[TASK INSTRUCTIONS] Lines with the word "flow": copy all of them from the entries below.

Version difference data:

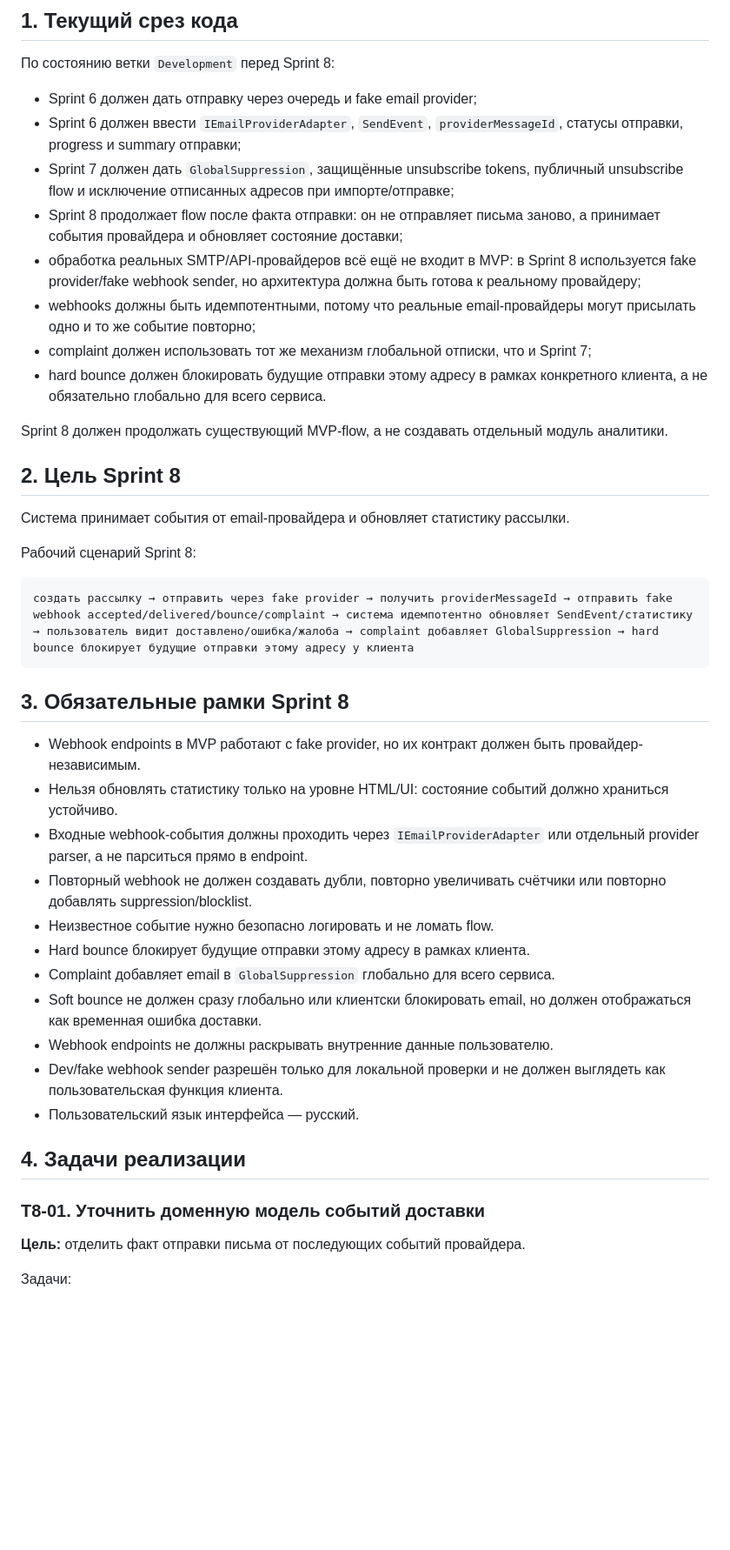
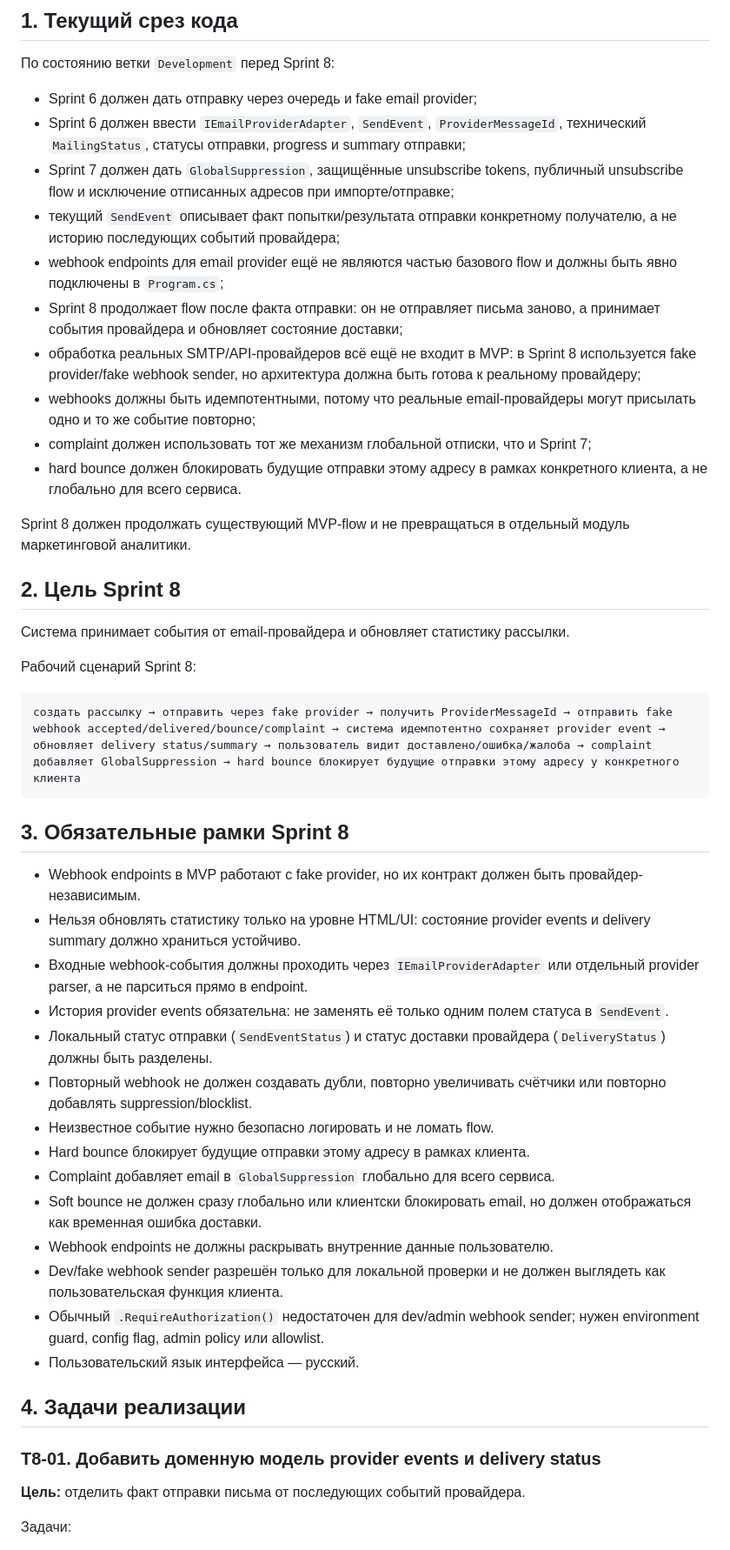
Before and after one commit to den1s1/pismolet, a Markdown page: source/tasks/sprint-8.md, the part around one of its changes. Shown at 87% size. Drawn GitHub-style; blank space fills up the shorter version.

````diff
--- a/source/tasks/sprint-8.md
+++ b/source/tasks/sprint-8.md
@@ -10,15 +10,17 @@
 По состоянию ветки `Development` перед Sprint 8:
 
 - Sprint 6 должен дать отправку через очередь и fake email provider;
-- Sprint 6 должен ввести `IEmailProviderAdapter`, `SendEvent`, `providerMessageId`, статусы отправки, progress и summary отправки;
+- Sprint 6 должен ввести `IEmailProviderAdapter`, `SendEvent`, `ProviderMessageId`, технический `MailingStatus`, статусы отправки, progress и summary отправки;
 - Sprint 7 должен дать `GlobalSuppression`, защищённые unsubscribe tokens, публичный unsubscribe flow и исключение отписанных адресов при импорте/отправке;
+- текущий `SendEvent` описывает факт попытки/результата отправки конкретному получателю, а не историю последующих событий провайдера;
+- webhook endpoints для email provider ещё не являются частью базового flow и должны быть явно подключены в `Program.cs`;
 - Sprint 8 продолжает flow после факта отправки: он не отправляет письма заново, а принимает события провайдера и обновляет состояние доставки;
 - обработка реальных SMTP/API-провайдеров всё ещё не входит в MVP: в Sprint 8 используется fake provider/fake webhook sender, но архитектура должна быть готова к реальному провайдеру;
 - webhooks должны быть идемпотентными, потому что реальные email-провайдеры могут присылать одно и то же событие повторно;
 - complaint должен использовать тот же механизм глобальной отписки, что и Sprint 7;
-- hard bounce должен блокировать будущие отправки этому адресу в рамках конкретного клиента, а не обязательно глобально для всего сервиса.
+- hard bounce должен блокировать будущие отправки этому адресу в рамках конкретного клиента, а не глобально для всего сервиса.
 
-Sprint 8 должен продолжать существующий MVP-flow, а не создавать отдельный модуль аналитики.
+Sprint 8 должен продолжать существующий MVP-flow и не превращаться в отдельный модуль маркетинговой аналитики.
 
 ## 2. Цель Sprint 8
 
@@ -27,14 +29,16 @@ Sprint 8 должен продолжать существующий MVP-flow, а
 Рабочий сценарий Sprint 8:
 
 ```text
-создать рассылку → отправить через fake provider → получить providerMessageId → отправить fake webhook accepted/delivered/bounce/complaint → система идемпотентно обновляет SendEvent/статистику → пользователь видит доставлено/ошибка/жалоба → complaint добавляет GlobalSuppression → hard bounce блокирует будущие отправки этому адресу у клиента
+создать рассылку → отправить через fake provider → получить ProviderMessageId → отправить fake webhook accepted/delivered/bounce/complaint → система идемпотентно сохраняет provider event → обновляет delivery status/summary → пользователь видит доставлено/ошибка/жалоба → complaint добавляет GlobalSuppression → hard bounce блокирует будущие отправки этому адресу у конкретного клиента
 ```
 
 ## 3. Обязательные рамки Sprint 8
 
 - Webhook endpoints в MVP работают с fake provider, но их контракт должен быть провайдер-независимым.
-- Нельзя обновлять статистику только на уровне HTML/UI: состояние событий должно храниться устойчиво.
+- Нельзя обновлять статистику только на уровне HTML/UI: состояние provider events и delivery summary должно храниться устойчиво.
 - Входные webhook-события должны проходить через `IEmailProviderAdapter` или отдельный provider parser, а не парситься прямо в endpoint.
+- История provider events обязательна: не заменять её только одним полем статуса в `SendEvent`.
+- Локальный статус отправки (`SendEventStatus`) и статус доставки провайдера (`DeliveryStatus`) должны быть разделены.
 - Повторный webhook не должен создавать дубли, повторно увеличивать счётчики или повторно добавлять suppression/blocklist.
 - Неизвестное событие нужно безопасно логировать и не ломать flow.
 - Hard bounce блокирует будущие отправки этому адресу в рамках клиента.
@@ -42,11 +46,12 @@ Sprint 8 должен продолжать существующий MVP-flow, а
 - Soft bounce не должен сразу глобально или клиентски блокировать email, но должен отображаться как временная ошибка доставки.
 - Webhook endpoints не должны раскрывать внутренние данные пользователю.
 - Dev/fake webhook sender разрешён только для локальной проверки и не должен выглядеть как пользовательская функция клиента.
+- Обычный `.RequireAuthorization()` недостаточен для dev/admin webhook sender; нужен environment guard, config flag, admin policy или allowlist.
 - Пользовательский язык интерфейса — русский.
 
 ## 4. Задачи реализации
 
-### T8-01. Уточнить доменную модель событий доставки
+### T8-01. Добавить доменную модель provider events и delivery status
 
 **Цель:** отделить факт отправки письма от последующих событий провайдера.
 
````
Also changed, not shown: other parts of source/tasks/sprint-8.md (+69 -27 lines).
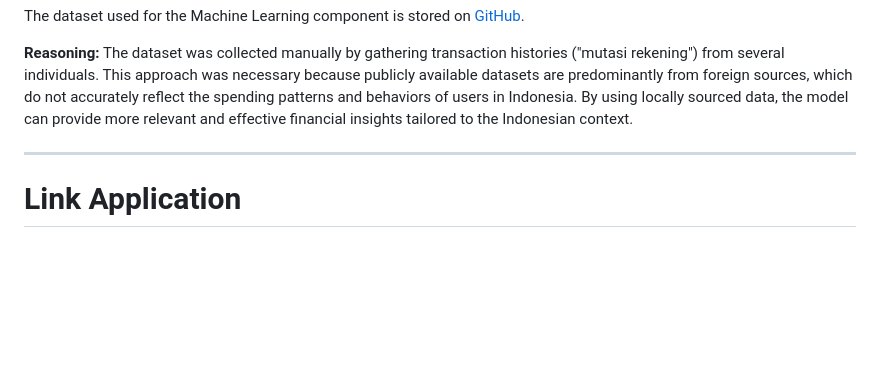
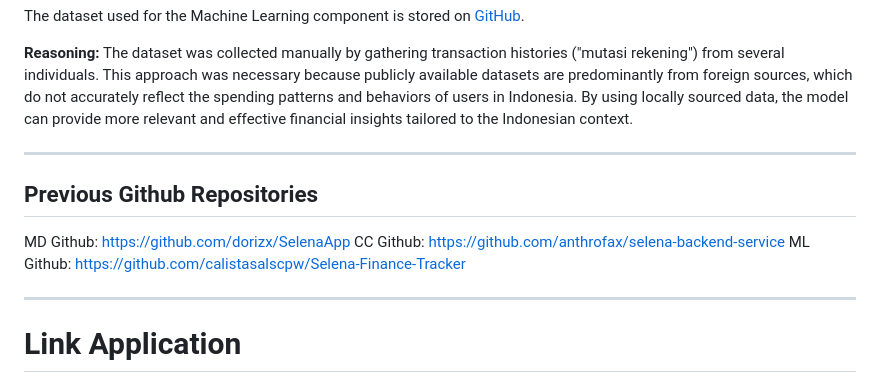
Before and after one commit to itsmaul/Selena-App, a Markdown page: README.md, the part around the change. Rendered like a GitHub page; blank space fills up the shorter version.

Commit message:
Update Previous GitHub Repositories

```diff
--- a/README.md
+++ b/README.md
@@ -105,6 +105,14 @@ The dataset was collected manually by gathering transaction histories ("mutasi r
 
 ---
 
+## Previous Github Repositories
+
+MD Github: https://github.com/dorizx/SelenaApp
+CC Github: https://github.com/anthrofax/selena-backend-service
+ML Github: https://github.com/calistasalscpw/Selena-Finance-Tracker
+
+---
+
 # Link Application
 https://drive.google.com/drive/folders/1NqCNwd5DWX0OOvuj5eVqy9vNA4pDDpaO?usp=drive_link
 
```
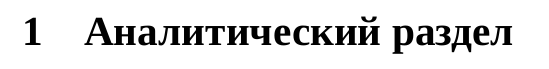
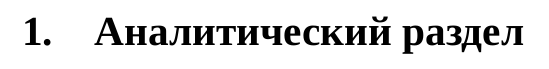
Before and after one commit to runebone/cg-cw-s5-bmstu, a LaTeX document (docs/main.tex, which reads docs/preambule.tex): part of page 5 of 10, cut so that both start at the same text. Compiled offline with LuaLaTeX.

Commit message:
dots after sec numbers; indent first sent. in para

```diff
--- a/docs/preambule.tex
+++ b/docs/preambule.tex
@@ -8,6 +8,7 @@
 \usepackage[normalem]{ulem} % \uline
 
 \usepackage{setspace} % Use \setstretch command
+\usepackage{indentfirst}
 
 \usepackage{amsmath}
 \renewcommand{\underset}[2]{\ensuremath{\mathop{\mbox{#2}}\limits_{\mbox{\scriptsize #1}}}} % Use \underset in normal environment, not only in math
@@ -34,9 +35,26 @@
 \renewcommand{\cftsecfont}{\normalfont}
 \renewcommand{\cftsecpagefont}{\normalfont}
 
+% \renewcommand{\cftsubsecdotsep}{\cftdotsep}
+% \renewcommand{\cftsubsecfont}{\normalfont}
+% \renewcommand{\cftsubsecpagefont}{\normalfont}
+
+% \renewcommand{\cftsubsubsecdotsep}{\cftdotsep}
+% \renewcommand{\cftsubsubsecfont}{\normalfont}
+% \renewcommand{\cftsubsubsecpagefont}{\normalfont}
+
 \setlength{\cftsecindent}{0pt}% Remove indent for \section
-\setlength{\cftsubsecindent}{0pt}% Remove indent for \subsection
-\setlength{\cftsubsubsecindent}{0pt}% Remove indent for \subsubsection
+\setlength{\cftsubsecindent}{0.5cm}% Remove indent for \subsection
+\setlength{\cftsubsubsecindent}{1cm}% Remove indent for \subsubsection
+
+% Dot after section numbers in toc
+\renewcommand{\cftsecaftersnum}{.}
+\renewcommand{\cftsubsecaftersnum}{.}
+\renewcommand{\cftsubsubsecaftersnum}{.}
+
+% Dot after section numbers
+\usepackage{titlesec}
+\titlelabel{\thetitle.\quad}
 
 % Center "Contents" title
 % \renewcommand{\cfttoctitlefont}{\hfill\Large\bfseries}
```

[RESULT FOR THIS EXERCISE]
 - Sprint 7 должен дать `GlobalSuppression`, защищённые unsubscribe tokens, публичный unsubscribe flow и исключение отписанных адресов при импорте/отправке;
+- webhook endpoints для email provider ещё не являются частью базового flow и должны быть явно подключены в `Program.cs`;
 - Sprint 8 продолжает flow после факта отправки: он не отправляет письма заново, а принимает события провайдера и обновляет состояние доставки;
-Sprint 8 должен продолжать существующий MVP-flow, а не создавать отдельный модуль аналитики.
+Sprint 8 должен продолжать существующий MVP-flow и не превращаться в отдельный модуль маркетинговой аналитики.
@@ -27,14 +29,16 @@ Sprint 8 должен продолжать существующий MVP-flow, а
 - Неизвестное событие нужно безопасно логировать и не ломать flow.
@@ -42,11 +46,12 @@ Sprint 8 должен продолжать существующий MVP-flow, а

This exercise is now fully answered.